* **What is required**
Leave out the images and return all the data word for word.

* **Input for this task**
------------------------------------------------------------------------

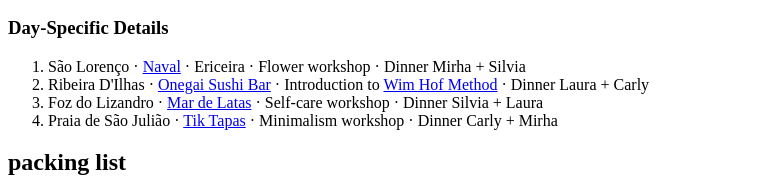
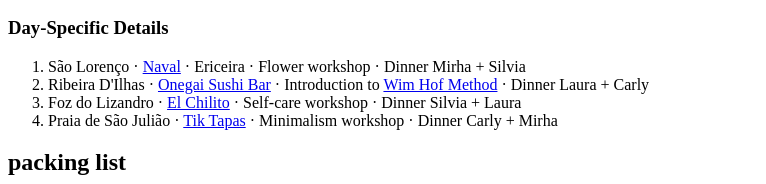
Before and after one commit to mirhamasala/slow-retreats, a Next.js app: page / in a window 1280 px wide. Shown: the part 1778-1962 px from the top of the page, without its empty margins (0-766 px from the left). Built offline with nearby package versions, Linux system fonts and the light colour scheme.

Commit message:
Adapt rules

```diff
--- a/components/Program.js
+++ b/components/Program.js
@@ -63,8 +63,8 @@ function Program() {
         <li>
           <span>
             Foz do Lizandro ·{" "}
-            <ExternalLink href="https://www.google.com/maps?cid=2652984010305481937">
-              Mar de Latas
+            <ExternalLink href="https://www.google.com/maps?cid=8713197990665167363">
+              El Chilito
             </ExternalLink>{" "}
             · Self-care workshop · Dinner Silvia + Laura
           </span>
--- a/components/Rules.js
+++ b/components/Rules.js
@@ -43,7 +43,7 @@ function Rules() {
           We won't take photos. To remember the retreat, we'll take four
           Polaroids each day at a place of our choosing.
         </li>
-        <li>We'll have lunch and dinner together.</li>
+        <li>We'll have lunch and dinner together during which there'll be one conversation.</li>
         <li>We'll try not to complain.</li>
       </ul>
     </Section>
```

------------------------------------------------------------------------

* **Solution for this task**
Before and after one commit to mirhamasala/slow-retreats, a Next.js app: page / in a window 1280 px wide. Shown: the part 1778-1962 px from the top of the page, without its empty margins (0-766 px from the left). Built offline with nearby package versions, Linux system fonts and the light colour scheme.

Commit message:
Adapt rules

```diff
--- a/components/Program.js
+++ b/components/Program.js
@@ -63,8 +63,8 @@ function Program() {
         <li>
           <span>
             Foz do Lizandro ·{" "}
-            <ExternalLink href="https://www.google.com/maps?cid=2652984010305481937">
-              Mar de Latas
+            <ExternalLink href="https://www.google.com/maps?cid=8713197990665167363">
+              El Chilito
             </ExternalLink>{" "}
             · Self-care workshop · Dinner Silvia + Laura
           </span>
--- a/components/Rules.js
+++ b/components/Rules.js
@@ -43,7 +43,7 @@ function Rules() {
           We won't take photos. To remember the retreat, we'll take four
           Polaroids each day at a place of our choosing.
         </li>
-        <li>We'll have lunch and dinner together.</li>
+        <li>We'll have lunch and dinner together during which there'll be one conversation.</li>
         <li>We'll try not to complain.</li>
       </ul>
     </Section>
```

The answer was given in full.